* ASSIGNMENT: Copy out each line featuring the string "files" from the entries beneath.

[[ ENTRIES SHOWN open ]]

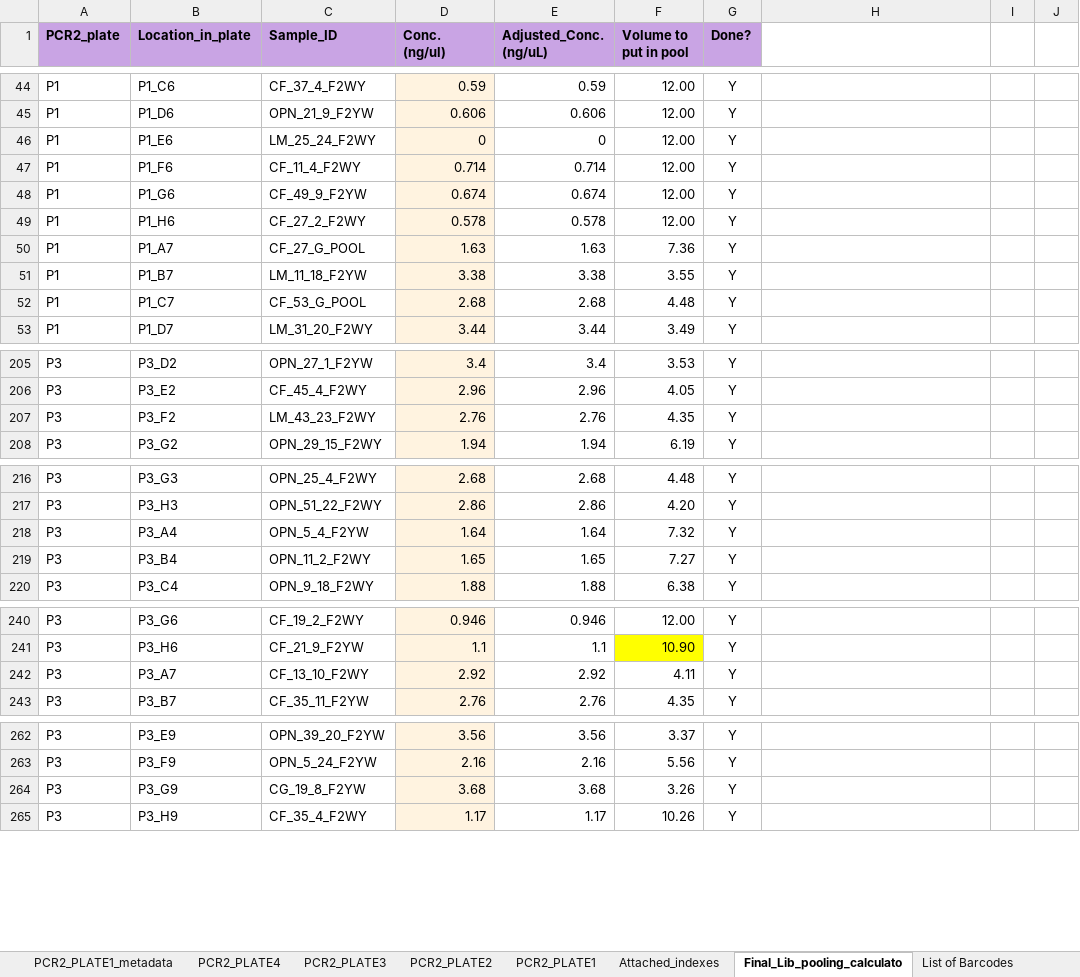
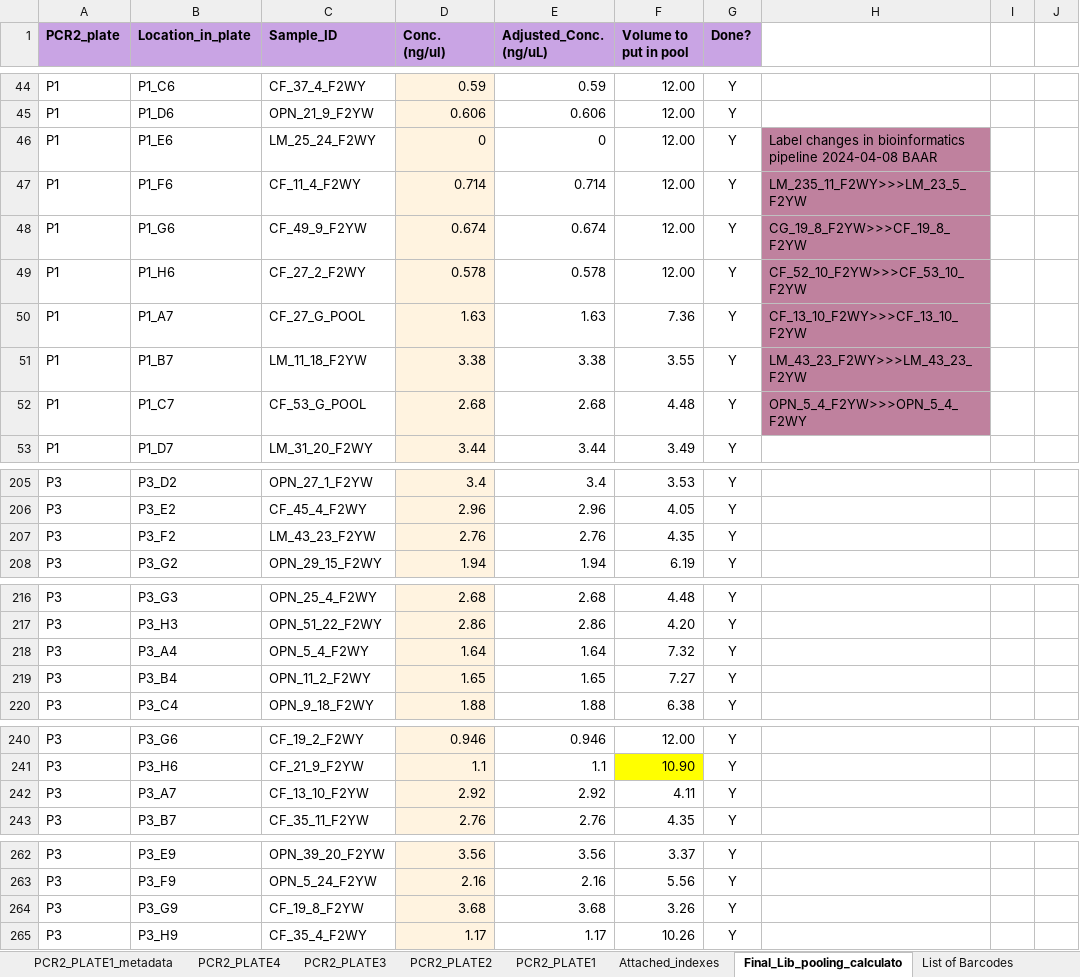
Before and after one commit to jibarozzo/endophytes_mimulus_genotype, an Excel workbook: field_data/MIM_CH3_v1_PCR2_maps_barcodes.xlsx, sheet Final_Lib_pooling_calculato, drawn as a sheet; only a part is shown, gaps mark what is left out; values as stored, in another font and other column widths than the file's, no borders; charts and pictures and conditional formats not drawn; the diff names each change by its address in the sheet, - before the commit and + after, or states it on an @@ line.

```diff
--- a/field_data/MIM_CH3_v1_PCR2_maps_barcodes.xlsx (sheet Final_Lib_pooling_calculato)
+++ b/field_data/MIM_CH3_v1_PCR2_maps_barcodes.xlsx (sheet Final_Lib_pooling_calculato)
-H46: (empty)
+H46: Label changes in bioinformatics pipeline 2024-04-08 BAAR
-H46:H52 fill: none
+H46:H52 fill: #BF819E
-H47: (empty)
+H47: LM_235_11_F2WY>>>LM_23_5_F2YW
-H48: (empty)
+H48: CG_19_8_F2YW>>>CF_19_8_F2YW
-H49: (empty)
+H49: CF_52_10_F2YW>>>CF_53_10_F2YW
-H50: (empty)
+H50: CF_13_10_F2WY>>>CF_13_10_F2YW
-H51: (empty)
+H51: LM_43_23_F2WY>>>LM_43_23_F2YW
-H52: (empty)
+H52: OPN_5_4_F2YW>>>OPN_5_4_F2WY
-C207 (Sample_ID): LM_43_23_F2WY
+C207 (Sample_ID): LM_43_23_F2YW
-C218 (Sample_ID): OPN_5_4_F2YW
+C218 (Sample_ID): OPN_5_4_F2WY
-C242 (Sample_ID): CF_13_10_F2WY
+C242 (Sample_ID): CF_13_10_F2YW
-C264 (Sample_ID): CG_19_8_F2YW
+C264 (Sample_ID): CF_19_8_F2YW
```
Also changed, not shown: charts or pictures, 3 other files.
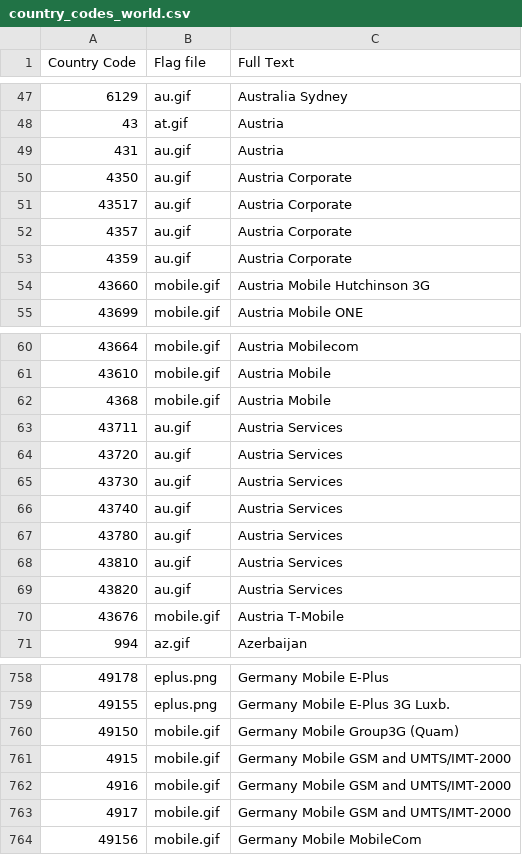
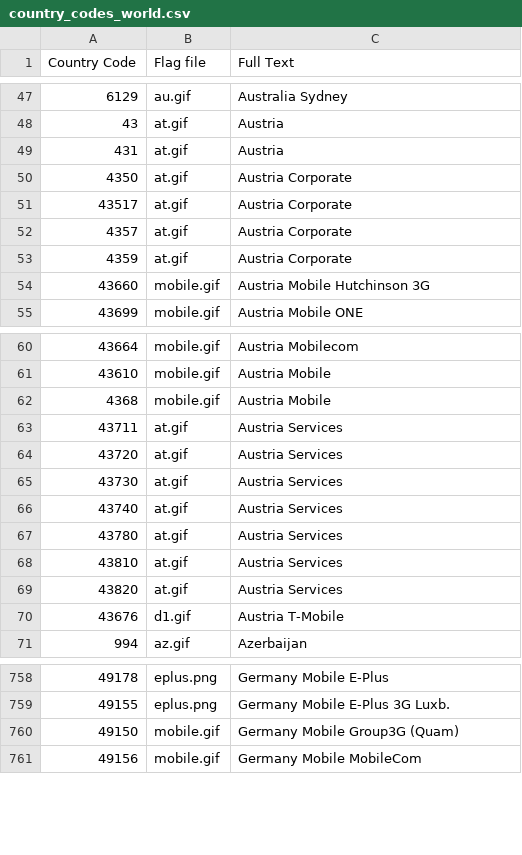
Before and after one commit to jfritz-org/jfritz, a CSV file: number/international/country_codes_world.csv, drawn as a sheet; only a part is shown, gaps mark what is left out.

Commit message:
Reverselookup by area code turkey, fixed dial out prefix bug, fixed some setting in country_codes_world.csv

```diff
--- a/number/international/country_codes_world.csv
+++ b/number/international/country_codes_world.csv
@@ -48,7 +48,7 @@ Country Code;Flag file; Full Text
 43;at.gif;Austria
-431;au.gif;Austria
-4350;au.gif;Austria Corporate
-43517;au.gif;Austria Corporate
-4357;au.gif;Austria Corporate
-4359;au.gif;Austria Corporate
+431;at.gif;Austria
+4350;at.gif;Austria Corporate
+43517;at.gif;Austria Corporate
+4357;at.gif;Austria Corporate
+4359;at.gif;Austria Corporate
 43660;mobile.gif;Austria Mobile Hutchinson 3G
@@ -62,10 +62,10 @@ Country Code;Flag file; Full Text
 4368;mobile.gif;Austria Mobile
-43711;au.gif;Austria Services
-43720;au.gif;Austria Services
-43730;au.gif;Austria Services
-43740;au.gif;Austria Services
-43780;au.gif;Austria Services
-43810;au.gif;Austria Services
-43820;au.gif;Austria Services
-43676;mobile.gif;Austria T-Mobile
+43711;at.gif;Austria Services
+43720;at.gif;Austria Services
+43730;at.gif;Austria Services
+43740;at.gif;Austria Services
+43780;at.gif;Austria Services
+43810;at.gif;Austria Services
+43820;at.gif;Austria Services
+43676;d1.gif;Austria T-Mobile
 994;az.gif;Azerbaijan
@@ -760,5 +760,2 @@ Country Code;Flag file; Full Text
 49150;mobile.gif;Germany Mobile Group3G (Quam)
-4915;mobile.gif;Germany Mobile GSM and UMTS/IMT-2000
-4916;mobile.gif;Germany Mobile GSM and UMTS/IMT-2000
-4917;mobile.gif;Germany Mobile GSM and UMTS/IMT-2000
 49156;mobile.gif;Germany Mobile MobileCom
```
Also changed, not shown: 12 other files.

[[ ENTRIES SHOWN closed ]]

* EXERCISE SOLUTION:
Also changed, not shown: charts or pictures, 3 other files.
Also changed, not shown: 12 other files.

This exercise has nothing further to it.